Most people cultivate beetroot because of its edible root. It develops 55 to 65 days after planting of seed. Root is usually red to purple in color. Unlike other types of vegetables, root contains high quantities of sugar.
Beetroot develops small, green or reddish flowers that appear in dense spikes. Flowers are pollinated by wind.
Fruit of beetroot is called nutlet. It has hard structure and it is arranged in clusters.
Beetroot has high nutritional value. Besides high content of sugar, beetroot is rich source of vitamins B6 and B9 and minerals such as iron, magnesium and potassium.
Beetroot can be used raw, cooked or pickled. It is often used for salads, soups and as an ingredient of dishes made of meat. Beetroot can be also used for the manufacture of wine.
Leaves of beetroot are also edible. Fresh leaves taste like spinach.
Leaves of beetroot were used for binding of wounds in the ancient Greece. Beetroot was popular “mouth freshener” in the past. It was used to eliminate the smell of garlic. Latest medical experiments showed that beetroot lowers blood pressure and increases endurance in athletes. It also prevents development of liver diseases which result from protein deficiency, diabetes or alcohol abuse.
Beetroot juice was used as dye in the past. During the 19th century, women used beetroot for dyeing of hair.
Betain is a substance isolated from beetroot. It is responsible for the purple color of the root. This substance is used in food industry to improve color and taste of desserts, jams, ice-creams, jellies, tomato sauces and breakfast cereals.
Home-made lotion (produced by boiling the beetroot) can be used for the removal of dandruff.
Juice made of beetroot can be used instead of litmus paper to determine acidity or alkalinity of solution. One drop of beetroot juice changes its color in pink in acid solutions and into yellow in alkaline solution.
[soft schools]
One woman, four camels and 1700 miles

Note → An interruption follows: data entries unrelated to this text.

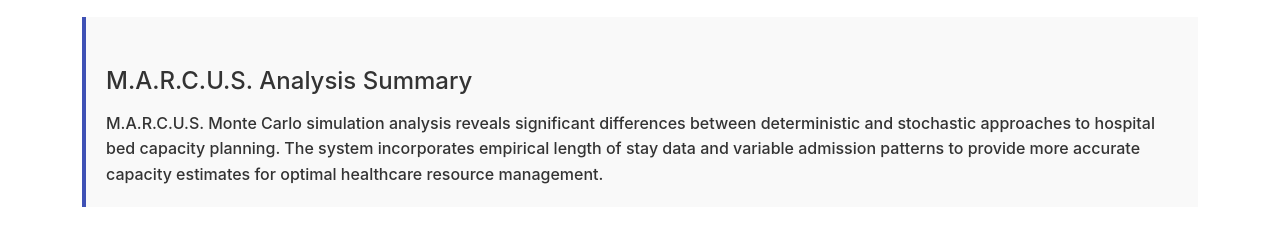
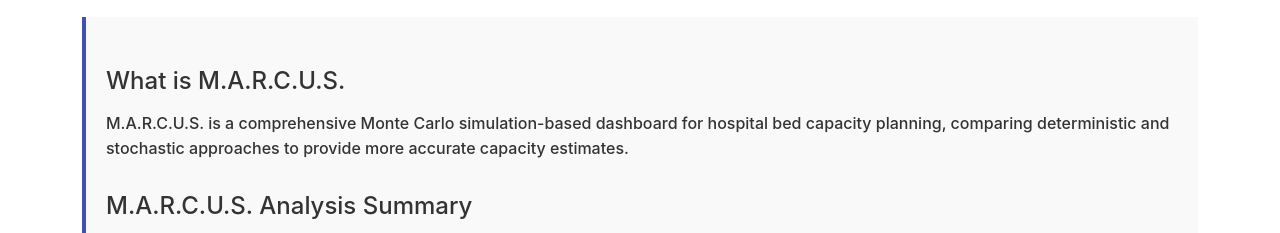
Before and after one commit to dcicantab5/marcus, a plain HTML site: page index.html in a window 1280 px wide. Shown: the part 528-761 px from the top of the page. Drawn offline with nearby package versions, Linux system fonts and the light colour scheme.

Commit message:
whatismarcus m2 index.html

```diff
--- a/index.html
+++ b/index.html
@@ -274,6 +274,9 @@
         </div>
 
         <div class="interpretation-panel">
+          <h3 class="subsection-title">What is M.A.R.C.U.S.</h3>
+          <p id="executiveSummary">M.A.R.C.U.S. is a comprehensive Monte Carlo simulation-based dashboard for hospital bed capacity planning, comparing deterministic and stochastic approaches to provide more accurate capacity estimates.</p>
+
           <h3 class="subsection-title">M.A.R.C.U.S. Analysis Summary</h3>
           <p id="executiveSummary">M.A.R.C.U.S. Monte Carlo simulation analysis reveals significant differences between deterministic and stochastic approaches to hospital bed capacity planning. The system incorporates empirical length of stay data and variable admission patterns to provide more accurate capacity estimates for optimal healthcare resource management.</p>
         </div>
```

One woman, four camels and 1700 miles

Watch the following video :

 [BBC World Service]

Vocabulary to learn after watching the video :

  • She decided to set off on this strange journey
  • The Australian outback
  • People talk about the hardship of what she faced out there
  • She talks about the wonder of it
  • Being alone, the solitude, seeing more stars you could possibly imagine at night
  • Learning to trust your own instincts
  • A Heroic person
  • She has this very unusual attraction towards the things that frighten her
  • The camels seem to respond to her so well
  • They were like 2000 pound dogs
  • They steal food from her
  • They are one person animals